EXERCISE OBJECTIVE: Render every line of the data exactly as written, and leave out the pictures.

● ● ●

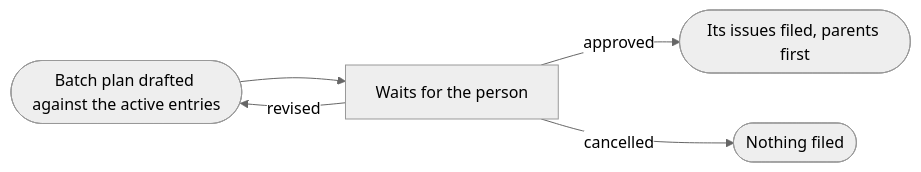
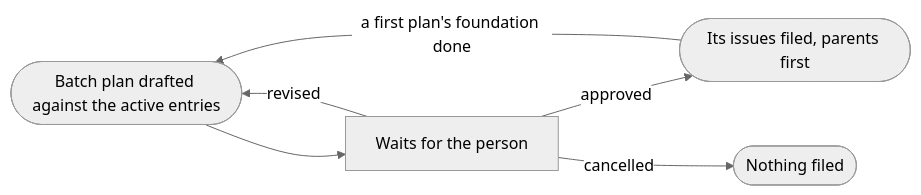
The second of 2 diagrams in tech-docs/analysis/project-management/domain-model/050-batch-planning.md (aleskalfas/project-kit), drawn with Mermaid (neutral theme) before and after one commit. The commit also changed other lines of this file and 7 other files, not shown here.

````diff
--- a/tech-docs/analysis/project-management/domain-model/050-batch-planning.md
+++ b/tech-docs/analysis/project-management/domain-model/050-batch-planning.md
@@ -45,9 +49,10 @@
 ```mermaid
 flowchart LR
   accTitle: How a batch plan moves
-  accDescr: A batch plan is drafted against the active use-case entries, then waits for a person. Approved, its issues are filed, parents first. Revised, it is drafted again. Cancelled, nothing is filed.
+  accDescr: A batch plan is drafted against the active use-case entries, then waits for a person. Approved, its issues are filed, parents first. Revised, it is drafted again. Cancelled, nothing is filed. Once a first plan's foundation is done, a second plan is drafted for the slices.
   drafted([Batch plan drafted against the active entries]) --> waits[Waits for the person]
   waits -->|approved| filed([Its issues filed, parents first])
   waits -->|revised| drafted
   waits -->|cancelled| nothing([Nothing filed])
+  filed -->|a first plan's foundation done| drafted
 ```
````
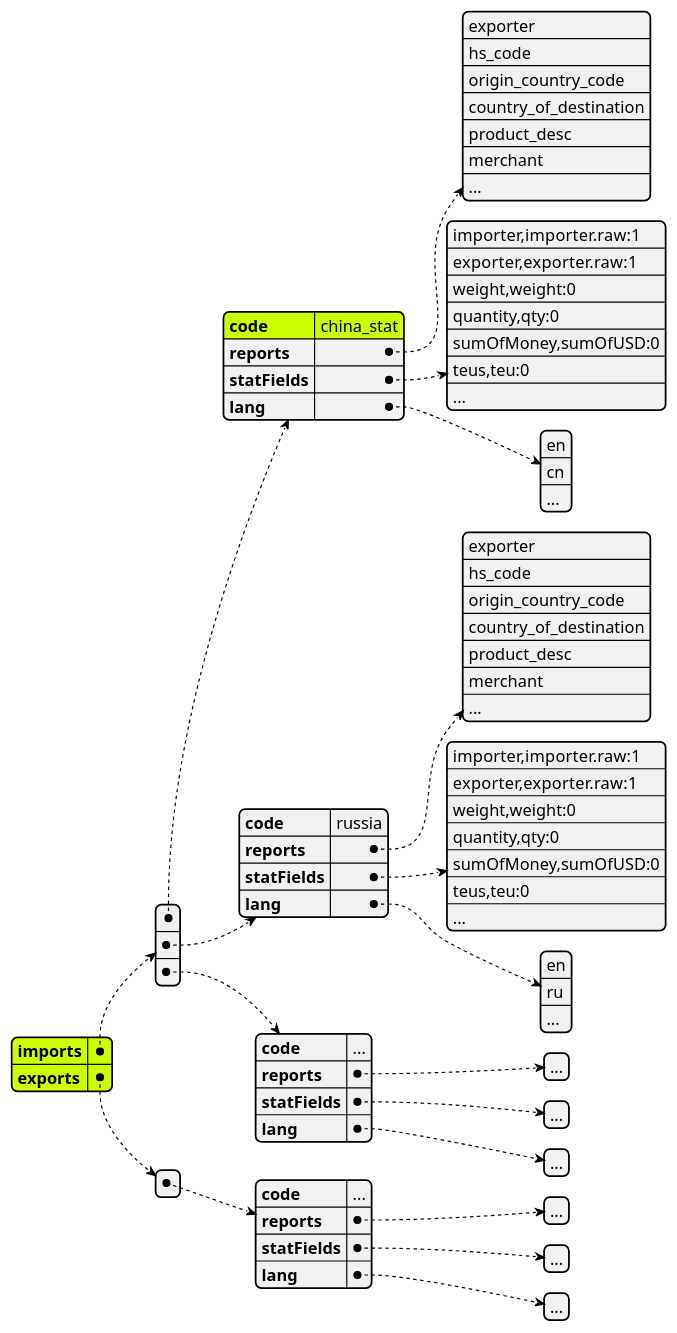
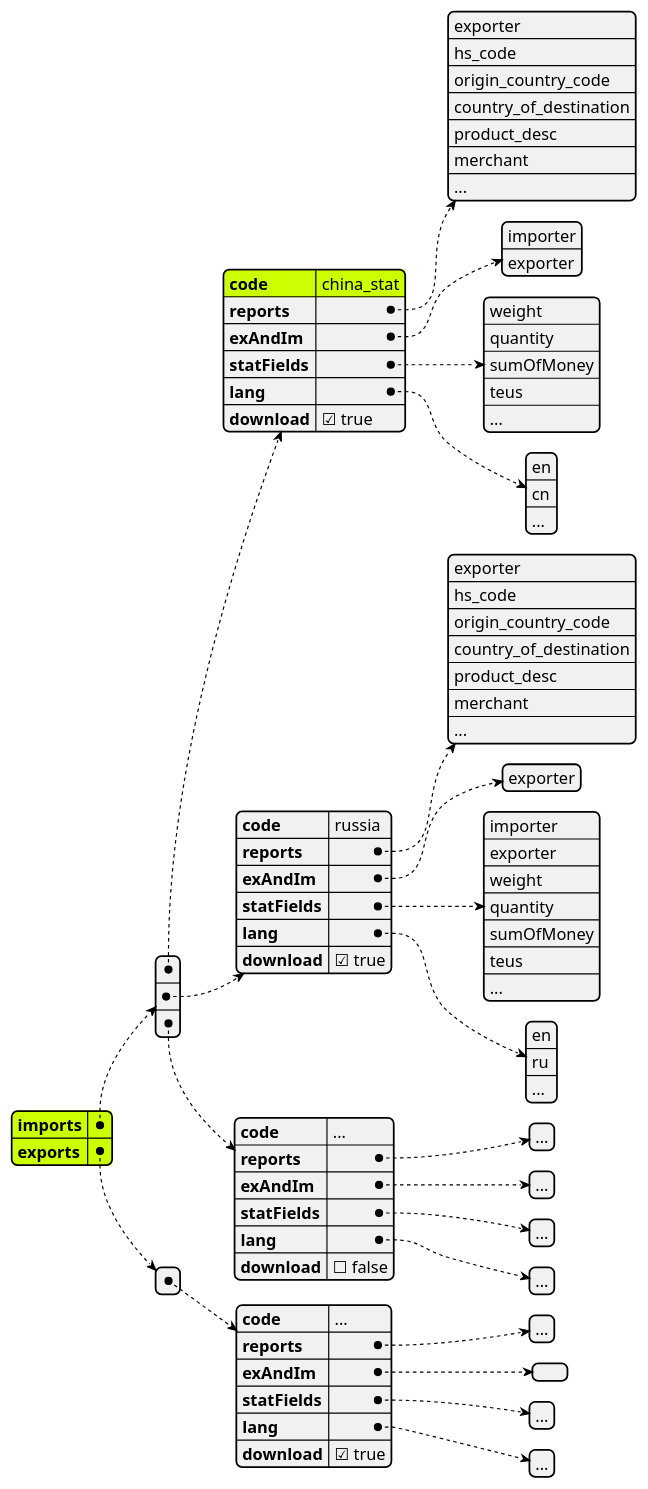
One commit to lwpk110/tendata-assets changed the diagram in plantuml/tradec/ds_config.puml. Above: the diagram before and after it, drawn with PlantUML. The commit also changed 3 other files, not shown here.

```diff
--- a/plantuml/tradec/ds_config.puml
+++ b/plantuml/tradec/ds_config.puml
@@ -1,105 +1,118 @@
 @startjson
 ' <style>
 ' jsonDiagram {
 '   node {
 '     BackGroundColor Khaki
 '     LineColor lightblue
 '     FontName Helvetica
 '     FontColor red
 '     FontSize 18
 '     FontStyle bold
 '     RoundCorner 0
 '     LineThickness 2
 '     LineStyle 10;5
 '     separator {
 '       LineThickness 0.5
 '       LineColor black
 '       LineStyle 1;5
 '     }
 '   }
 '   arrow {
 '     BackGroundColor lightblue
 '     LineColor green
 '     LineThickness 2
 '     LineStyle 2;5
 '   }
 '   highlight {
 '     BackGroundColor red
 '     FontColor white
 '     FontStyle italic
 '   }
 ' }
 ' </style>
 #highlight "imports"
 #highlight "imports" / "0" / "code" 
 #highlight "exports"
 ' #highlight "address" / "city"
 ' #highlight "phoneNumbers" / "0" / "number"
 {
 	"imports": [{
 			"code": "china_stat",
 			"reports": [
 				"exporter",
 				"hs_code",
 				"origin_country_code",
 				"country_of_destination",
 				"product_desc",
 				"merchant",
 				"..."
 			],
+			"exAndIm":[
+				"importer",
+				"exporter"
+				],
 			"statFields": [
-				"importer,importer.raw:1",
-				"exporter,exporter.raw:1",
-				"weight,weight:0",
-				"quantity,qty:0",
-				"sumOfMoney,sumOfUSD:0",
-				"teus,teu:0",
+				"weight",
+				"quantity",
+				"sumOfMoney",
+				"teus",
 				"..."
 			],
 			"lang": [
 				"en",
 				"cn",
 				"..."
-			]
+			],
+			"download": true
 		},
 		{
 			"code": "russia",
 			"reports": [
 				"exporter",
 				"hs_code",
 				"origin_country_code",
 				"country_of_destination",
 				"product_desc",
 				"merchant",
 				"..."
 			],
+			"exAndIm":[
+				"exporter"
+				],
 			"statFields": [
-				"importer,importer.raw:1",
-				"exporter,exporter.raw:1",
-				"weight,weight:0",
-				"quantity,qty:0",
-				"sumOfMoney,sumOfUSD:0",
-				"teus,teu:0",
+				"importer",
+				"exporter",
+				"weight",
+				"quantity",
+				"sumOfMoney",
+				"teus",
 				"..."
 			],
 			"lang": [
 				"en",
 				"ru",
 				"..."
-			]
+			],
+			"download": true
+
 		},
 		{
 			"code": "...",
 			"reports": ["..."],
+			"exAndIm":["..."],
 			"statFields": ["..."],
-			"lang": ["..."]
+			"lang": ["..."],
+			"download": false
+
 		}
 	],
 	"exports": [{
 		"code": "...",
 		"reports": ["..."],
+		"exAndIm":[],
 		"statFields": ["..."],
-		"lang": ["..."]
+		"lang": ["..."],
+		"download": true
 	}]
 }
 @endjson
```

● ● ●

ANSWER TO THIS PROBLEM:
The second of 2 diagrams in tech-docs/analysis/project-management/domain-model/050-batch-planning.md (aleskalfas/project-kit), drawn with Mermaid (neutral theme) before and after one commit. The commit also changed other lines of this file and 7 other files, not shown here.

````diff
--- a/tech-docs/analysis/project-management/domain-model/050-batch-planning.md
+++ b/tech-docs/analysis/project-management/domain-model/050-batch-planning.md
@@ -45,9 +49,10 @@
 ```mermaid
 flowchart LR
   accTitle: How a batch plan moves
-  accDescr: A batch plan is drafted against the active use-case entries, then waits for a person. Approved, its issues are filed, parents first. Revised, it is drafted again. Cancelled, nothing is filed.
+  accDescr: A batch plan is drafted against the active use-case entries, then waits for a person. Approved, its issues are filed, parents first. Revised, it is drafted again. Cancelled, nothing is filed. Once a first plan's foundation is done, a second plan is drafted for the slices.
   drafted([Batch plan drafted against the active entries]) --> waits[Waits for the person]
   waits -->|approved| filed([Its issues filed, parents first])
   waits -->|revised| drafted
   waits -->|cancelled| nothing([Nothing filed])
+  filed -->|a first plan's foundation done| drafted
 ```
````
One commit to lwpk110/tendata-assets changed the diagram in plantuml/tradec/ds_config.puml. Above: the diagram before and after it, drawn with PlantUML. The commit also changed 3 other files, not shown here.

```diff
--- a/plantuml/tradec/ds_config.puml
+++ b/plantuml/tradec/ds_config.puml
@@ -1,105 +1,118 @@
 @startjson
 ' <style>
 ' jsonDiagram {
 '   node {
 '     BackGroundColor Khaki
 '     LineColor lightblue
 '     FontName Helvetica
 '     FontColor red
 '     FontSize 18
 '     FontStyle bold
 '     RoundCorner 0
 '     LineThickness 2
 '     LineStyle 10;5
 '     separator {
 '       LineThickness 0.5
 '       LineColor black
 '       LineStyle 1;5
 '     }
 '   }
 '   arrow {
 '     BackGroundColor lightblue
 '     LineColor green
 '     LineThickness 2
 '     LineStyle 2;5
 '   }
 '   highlight {
 '     BackGroundColor red
 '     FontColor white
 '     FontStyle italic
 '   }
 ' }
 ' </style>
 #highlight "imports"
 #highlight "imports" / "0" / "code" 
 #highlight "exports"
 ' #highlight "address" / "city"
 ' #highlight "phoneNumbers" / "0" / "number"
 {
 	"imports": [{
 			"code": "china_stat",
 			"reports": [
 				"exporter",
 				"hs_code",
 				"origin_country_code",
 				"country_of_destination",
 				"product_desc",
 				"merchant",
 				"..."
 			],
+			"exAndIm":[
+				"importer",
+				"exporter"
+				],
 			"statFields": [
-				"importer,importer.raw:1",
-				"exporter,exporter.raw:1",
-				"weight,weight:0",
-				"quantity,qty:0",
-				"sumOfMoney,sumOfUSD:0",
-				"teus,teu:0",
+				"weight",
+				"quantity",
+				"sumOfMoney",
+				"teus",
 				"..."
 			],
 			"lang": [
 				"en",
 				"cn",
 				"..."
-			]
+			],
+			"download": true
 		},
 		{
 			"code": "russia",
 			"reports": [
 				"exporter",
 				"hs_code",
 				"origin_country_code",
 				"country_of_destination",
 				"product_desc",
 				"merchant",
 				"..."
 			],
+			"exAndIm":[
+				"exporter"
+				],
 			"statFields": [
-				"importer,importer.raw:1",
-				"exporter,exporter.raw:1",
-				"weight,weight:0",
-				"quantity,qty:0",
-				"sumOfMoney,sumOfUSD:0",
-				"teus,teu:0",
+				"importer",
+				"exporter",
+				"weight",
+				"quantity",
+				"sumOfMoney",
+				"teus",
 				"..."
 			],
 			"lang": [
 				"en",
 				"ru",
 				"..."
-			]
+			],
+			"download": true
+
 		},
 		{
 			"code": "...",
 			"reports": ["..."],
+			"exAndIm":["..."],
 			"statFields": ["..."],
-			"lang": ["..."]
+			"lang": ["..."],
+			"download": false
+
 		}
 	],
 	"exports": [{
 		"code": "...",
 		"reports": ["..."],
+		"exAndIm":[],
 		"statFields": ["..."],
-		"lang": ["..."]
+		"lang": ["..."],
+		"download": true
 	}]
 }
 @endjson
```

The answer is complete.